Throughout the year, come rain or shine, farmers open their gates to provide young people with the opportunity to find out about food production. The Royal Highland Education Trust (RHET) works with farmers and growers across Scotland to engage schools and provide first-hand experiences of farming, food production and life in the countryside.
Young people have the opportunity to visit a wide range of farms from upland sheep farms and dairy units through to Brussels sprouts growers and everything in between. Visiting a local farm with all the sights and smells of food production in action provides lifelong memories.
We all need to eat, and understanding where food comes from is vitally important. In order to make sustainable food choices in life, we need to have information on which to base these choices. The wide range of information out there can be biased and overwhelming and a farm visit can help clarify food production questions young people may have. Visits also touch on concepts like seasonality and food miles, which can be followed up back in the classroom.
Children and young people gain insights into where their food comes from during the farm visits

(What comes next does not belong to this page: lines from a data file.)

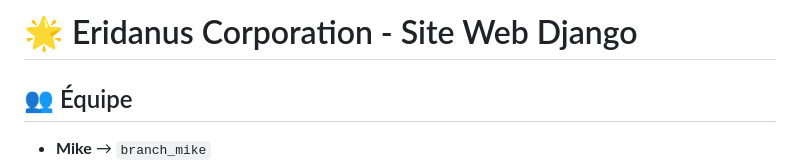
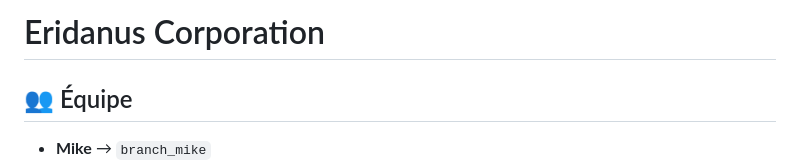
Before and after one commit to MIKEL0788/eridanus_corporation, a Markdown page: README.md, the part around the change. Drawn GitHub-style.

Commit message:
Revise project title in README
Updated project title and removed emoji.

```diff
--- a/README.md
+++ b/README.md
@@ -1,4 +1,4 @@
-# 🌟 Eridanus Corporation - Site Web Django
+# Eridanus Corporation
 
 ## 👥 Équipe
 
```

Scotland is working towards becoming a Good Food Nation and is signed up to the 17 sustainability goals. Food production underpins several of these goals, including good health and life on land. Farm visits can help bring these goals to life and who better to hear from than the person growing or rearing that food?
A visit to a real working farm is a great example of sustainable learning. There are so many opportunities to engage on the farm, from seeing dairy cows being milked, identifying crops growing in the fields, smelling the silage the cows eat, or touching harvested wheat – the list goes on.
Seeing young people on a farm, shows how valuable these experiences are. They are excited and ask questions you would never get coming forward in the classroom setting. All the senses are engaged and for some it will be the first time they have visited a farm or even put on a pair of welly boots!
As well as an opportunity for outdoor learning, children and young people get some hands on experience identifying crops
A farm visit is much more than a day out – it is a learning experience covering food production, health and wellbeing, biodiversity, land management and of course, a great example of outdoor learning – and this invaluable learning experience is one that all young people should have access too.
The Scottish Government’s Learning for Sustainability – Vision 2030+ Action Plan provides a framework to increase the amount of learning time spent on sustainable skills.